▶ _Supplied data_:

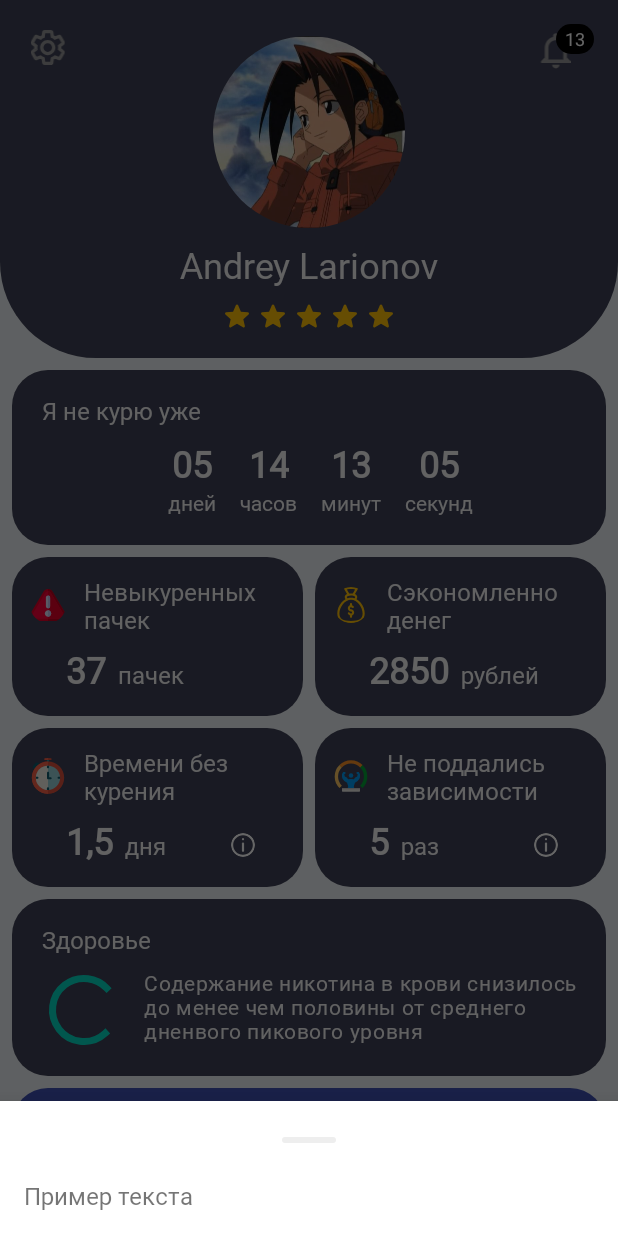
After one commit to nowiwr01w/Quit-Smoking, an Android app: the InfoBottomSheet screen opened through its navigation route, on a phone screen of 412 x 824 dp. The commit adds this screen. Run offline under Robolectric (Android 15) with nearby library versions, the phone set to English and light mode, and no system bars; our stand-ins replace CircleImageView, data binding, navigation-ui; plain views replace CircularProgressBar; Roboto replaces fonts that are not available here.

Commit message:
[UI] Main screen basic UI - part 6: ViewBinding + BaseBottomSheet + stub info bottom sheet

```diff
--- a/app/build.gradle
+++ b/app/build.gradle
@@ -29,6 +29,9 @@ android {
     }
     dataBinding {
         enabled = true
+    }
+    buildFeatures {
+        viewBinding true
     }
     kotlinOptions {
         jvmTarget = '1.8'
--- /dev/null
+++ b/app/src/main/java/com/nowiwr01/stop_smoking/ui/base/BaseBottomSheet.kt
@@ -0,0 +1,66 @@
+package com.nowiwr01.stop_smoking.ui.base
+
+import android.app.Dialog
+import android.os.Bundle
+import android.view.LayoutInflater
+import android.view.View
+import android.view.ViewGroup
+import android.widget.FrameLayout
+import android.widget.ImageView
+import android.widget.LinearLayout
+import com.google.android.material.bottomsheet.BottomSheetBehavior
+import com.google.android.material.bottomsheet.BottomSheetDialog
+import com.google.android.material.bottomsheet.BottomSheetDialogFragment
+import com.nowiwr01.stop_smoking.R
+import com.nowiwr01.stop_smoking.utils.extensions.dpToPx
+
+abstract class BaseBottomSheet(private val layoutResId: Int): BottomSheetDialogFragment() {
+
+    protected open fun setBottomSheetViews() {}
+    protected open fun setListeners() {}
+    protected open fun setObservers() {}
+    protected open fun setActions() {}
+
+    override fun getContext() = super.getContext() ?: requireContext()
+
+    override fun onCreateView(
+        inflater: LayoutInflater,
+        container: ViewGroup?,
+        savedInstanceState: Bundle?
+    ): View {
+        val dialogContainer = LinearLayout(context).apply {
+            orientation = LinearLayout.VERTICAL
+        }
+        val headerImg = ImageView(context).apply {
+            setImageResource(R.drawable.ic_touch_dialog)
+            setPadding(0, 24.dpToPx(requireContext()), 0, 24.dpToPx(requireContext()))
+        }
+        val header = FrameLayout(requireContext()).apply {
+            addView(headerImg)
+        }
+        dialogContainer.addView(header)
+        val view = inflater.inflate(layoutResId, dialogContainer, false)
+        dialogContainer.addView(view)
+        return dialogContainer
+    }
+
+    override fun onViewCreated(view: View, savedInstanceState: Bundle?) {
+        super.onViewCreated(view, savedInstanceState)
+        setBottomSheetViews()
+        setListeners()
+        setObservers()
+        setActions()
+    }
+
+    override fun onCreateDialog(savedInstanceState: Bundle?): Dialog {
+        val dialog = BottomSheetDialog(requireContext(), theme)
+        dialog.setOnShowListener {
+            val bottomSheet =
+                dialog.findViewById(com.google.android.material.R.id.design_bottom_sheet) as FrameLayout?
+            BottomSheetBehavior.from(bottomSheet!!).apply {
+                state = BottomSheetBehavior.STATE_EXPANDED
+            }
+        }
+        return dialog
+    }
+}
--- a/app/src/main/java/com/nowiwr01/stop_smoking/ui/main/MainFragment.kt
+++ b/app/src/main/java/com/nowiwr01/stop_smoking/ui/main/MainFragment.kt
@@ -4,7 +4,9 @@ import com.nowiwr01.stop_smoking.R
 import com.nowiwr01.stop_smoking.data.Star
 import com.nowiwr01.stop_smoking.data.StarAdapter
 import com.nowiwr01.stop_smoking.databinding.FragmentMainBinding
+import com.nowiwr01.stop_smoking.utils.extensions.navigate
 import com.nowiwr01.stop_smoking.ui.base.BaseFragment
+import com.nowiwr01.stop_smoking.utils.extensions.setOnSingleClickListener
 
 class MainFragment(
     override val layoutResId: Int = R.layout.fragment_main
@@ -12,6 +14,15 @@ class MainFragment(
 
     override fun setViews() {
         setRecyclerView()
+    }
+
+    override fun setListeners() {
+        binding.infoFreeTime.infoFreeTimeInfoIcon.setOnSingleClickListener {
+            navigate(R.id.action_home_to_info)
+        }
+        binding.infoDesire.infoDesireInfoIcon.setOnSingleClickListener {
+            navigate(R.id.action_home_to_info)
+        }
     }
 
     private fun setRecyclerView() {
--- /dev/null
+++ b/app/src/main/java/com/nowiwr01/stop_smoking/ui/main/info/InfoBottomSheet.kt
@@ -0,0 +1,7 @@
+package com.nowiwr01.stop_smoking.ui.main.info
+
+import com.nowiwr01.stop_smoking.R
+import com.nowiwr01.stop_smoking.ui.base.BaseBottomSheet
+
+class InfoBottomSheet: BaseBottomSheet(R.layout.bottom_sheet_info) {
+}
--- /dev/null
+++ b/app/src/main/java/com/nowiwr01/stop_smoking/utils/OnSingleClickListener.kt
@@ -0,0 +1,42 @@
+package com.nowiwr01.stop_smoking.utils
+
+import android.view.View
+
+/**
+ * Используется для перехода на любой BottomSheet. При двойном/тройном клике на любую кнопку,
+ * ведущую на любой BottomSheet, будет Crash, так как мы будем находиться уже на другой транзакции.
+ * Почему бы не проверять, в каком месте навигации мы сейчас находимся? Пушто открывается несколько
+ * BottomSheet.
+ */
+
+class OnSingleClickListener : View.OnClickListener {
+
+    private val onClickListener: View.OnClickListener
+
+    constructor(listener: View.OnClickListener) {
+        onClickListener = listener
+    }
+
+    constructor(listener: (View) -> Unit) {
+        onClickListener = View.OnClickListener { listener.invoke(it) }
+    }
+
+    override fun onClick(v: View) {
+        val currentTimeMillis = System.currentTimeMillis()
+
+        if (currentTimeMillis >= previousClickTimeMillis + DELAY_MILLIS) {
+            previousClickTimeMillis = currentTimeMillis
+            onClickListener.onClick(v)
+        }
+    }
+
+    companion object {
+        // Tweak this value as you see fit. In my personal testing this
+        // seems to be good, but you may want to try on some different
+        // devices and make sure you can't produce any crashes.
+        private const val DELAY_MILLIS = 450L
+
+        private var previousClickTimeMillis = 0L
+    }
+
+}
--- /dev/null
+++ b/app/src/main/java/com/nowiwr01/stop_smoking/utils/extensions/CoreExtensions.kt
@@ -0,0 +1,10 @@
+package com.nowiwr01.stop_smoking.utils.extensions
+
+import android.content.Context
+import android.util.TypedValue
+
+fun Number.dpToPx(context: Context) = TypedValue.applyDimension(
+    TypedValue.COMPLEX_UNIT_DIP,
+    toFloat(),
+    context.resources.displayMetrics
+).toInt()
--- a/app/src/main/java/com/nowiwr01/stop_smoking/extensions/DatabaseExtensions.kt
+++ b/app/src/main/java/com/nowiwr01/stop_smoking/utils/extensions/DatabaseExtensions.kt
@@ -1,4 +1,4 @@
-package com.nowiwr01.stop_smoking.extensions
+package com.nowiwr01.stop_smoking.utils.extensions
 
 import android.content.Context
 import androidx.room.Room
--- /dev/null
+++ b/app/src/main/java/com/nowiwr01/stop_smoking/utils/extensions/NavigationExtensions.kt
@@ -0,0 +1,23 @@
+package com.nowiwr01.stop_smoking.utils.extensions
+
+import android.os.Bundle
+import androidx.databinding.ViewDataBinding
+import androidx.navigation.NavDirections
+import androidx.navigation.NavOptions
+import androidx.navigation.fragment.NavHostFragment
+import com.nowiwr01.stop_smoking.ui.base.BaseFragment
+
+fun <T : ViewDataBinding> BaseFragment<T>.navigate(
+    resId: Int,
+    bundle: Bundle? = null,
+    navOptions: NavOptions? = null
+) {
+    NavHostFragment.findNavController(this).navigate(resId, bundle, navOptions)
+}
+
+fun <T : ViewDataBinding> BaseFragment<T>.navigate(
+    navDirection: NavDirections,
+    navOptions: NavOptions? = null
+) {
+    NavHostFragment.findNavController(this).navigate(navDirection, navOptions)
+}
--- /dev/null
+++ b/app/src/main/java/com/nowiwr01/stop_smoking/utils/extensions/ViewExtensions.kt
@@ -0,0 +1,8 @@
+package com.nowiwr01.stop_smoking.utils.extensions
+
+import android.view.View
+import com.nowiwr01.stop_smoking.utils.OnSingleClickListener
+
+fun View.setOnSingleClickListener(l: (View) -> Unit) {
+    setOnClickListener(OnSingleClickListener(l))
+}
--- /dev/null
+++ b/app/src/main/res/drawable/ic_touch_dialog.xml
@@ -0,0 +1,10 @@
+<?xml version="1.0" encoding="utf-8"?>
+<vector xmlns:android="http://schemas.android.com/apk/res/android"
+    android:width="36dp"
+    android:height="4dp"
+    android:viewportWidth="36"
+    android:viewportHeight="4">
+    <path
+        android:fillColor="#EEEEEE"
+        android:pathData="M2,0L34,0A2,2 0,0 1,36 2L36,2A2,2 0,0 1,34 4L2,4A2,2 0,0 1,0 2L0,2A2,2 0,0 1,2 0z" />
+</vector>
--- /dev/null
+++ b/app/src/main/res/layout/bottom_sheet_info.xml
@@ -0,0 +1,20 @@
+<?xml version="1.0" encoding="utf-8"?>
+<androidx.constraintlayout.widget.ConstraintLayout xmlns:android="http://schemas.android.com/apk/res/android"
+    xmlns:app="http://schemas.android.com/apk/res-auto"
+    android:layout_width="match_parent"
+    android:layout_height="wrap_content">
+
+    <TextView
+        android:id="@+id/info_text"
+        android:layout_width="wrap_content"
+        android:layout_height="wrap_content"
+        android:layout_marginStart="16dp"
+        android:layout_marginBottom="16dp"
+        android:fontFamily="@font/roboto"
+        android:text="Пример текста"
+        android:textSize="16sp"
+        app:layout_constraintBottom_toBottomOf="parent"
+        app:layout_constraintStart_toStartOf="parent"
+        app:layout_constraintTop_toTopOf="parent" />
+
+</androidx.constraintlayout.widget.ConstraintLayout>
--- a/app/src/main/res/layout/fragment_main.xml
+++ b/app/src/main/res/layout/fragment_main.xml
@@ -186,6 +186,7 @@
                     app:layout_constraintGuide_percent="0.5" />
 
                 <include
+                    android:id="@+id/info_not_smoked"
                     layout="@layout/item_info_not_smoked"
                     android:layout_width="0dp"
                     android:layout_height="0dp"
@@ -197,6 +198,7 @@
                     app:layout_constraintTop_toTopOf="parent" />
 
                 <include
+                    android:id="@+id/info_money"
                     layout="@layout/item_info_money"
                     android:layout_width="0dp"
                     android:layout_height="0dp"
@@ -208,6 +210,7 @@
                     app:layout_constraintTop_toTopOf="parent" />
 
                 <include
+                    android:id="@+id/info_free_time"
                     layout="@layout/item_info_free_time"
                     android:layout_width="0dp"
                     android:layout_height="0dp"
@@ -219,6 +222,7 @@
                     app:layout_constraintTop_toBottomOf="@id/guideline_h_50" />
 
                 <include
+                    android:id="@+id/info_desire"
                     layout="@layout/item_info_strong_desire"
                     android:layout_width="0dp"
                     android:layout_height="0dp"
--- a/app/src/main/res/layout/item_info_free_time.xml
+++ b/app/src/main/res/layout/item_info_free_time.xml
@@ -39,6 +39,7 @@
         app:layout_constraintStart_toEndOf="@id/info_free_time_value" />
 
     <de.hdodenhof.circleimageview.CircleImageView
+        android:id="@+id/info_free_time_info_icon"
         style="@style/InfoIcon"
         android:layout_marginEnd="24dp"
         android:layout_marginBottom="12dp"
--- a/app/src/main/res/layout/item_info_strong_desire.xml
+++ b/app/src/main/res/layout/item_info_strong_desire.xml
@@ -39,6 +39,7 @@
         app:layout_constraintStart_toEndOf="@id/info_desire_value" />
 
     <de.hdodenhof.circleimageview.CircleImageView
+        android:id="@+id/info_desire_info_icon"
         style="@style/InfoIcon"
         android:layout_marginEnd="24dp"
         android:layout_marginBottom="12dp"
--- a/app/src/main/res/navigation/main.xml
+++ b/app/src/main/res/navigation/main.xml
@@ -1,11 +1,23 @@
 <?xml version="1.0" encoding="utf-8"?>
 <navigation xmlns:android="http://schemas.android.com/apk/res/android"
     xmlns:app="http://schemas.android.com/apk/res-auto"
+    xmlns:tools="http://schemas.android.com/tools"
     android:id="@+id/main"
     app:startDestination="@id/mainFragment">
 
     <fragment
         android:id="@+id/mainFragment"
         android:name="com.nowiwr01.stop_smoking.ui.main.MainFragment"
-        android:label="MainFragment" />
+        android:label="MainFragment">
+        <action
+            android:id="@+id/action_home_to_info"
+            app:destination="@id/infoBottomSheet" />
+    </fragment>
+
+    <dialog
+        android:id="@+id/infoBottomSheet"
+        android:name="com.nowiwr01.stop_smoking.ui.main.info.InfoBottomSheet"
+        android:label="InfoBottomSheet"
+        tools:layout="@layout/bottom_sheet_info" />
+
 </navigation>
```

▶ _Task_: From the material above, return every line that contains "savedInstanceState".

▶ _Your response_:
+        savedInstanceState: Bundle?
+    override fun onViewCreated(view: View, savedInstanceState: Bundle?) {
+        super.onViewCreated(view, savedInstanceState)
+    override fun onCreateDialog(savedInstanceState: Bundle?): Dialog {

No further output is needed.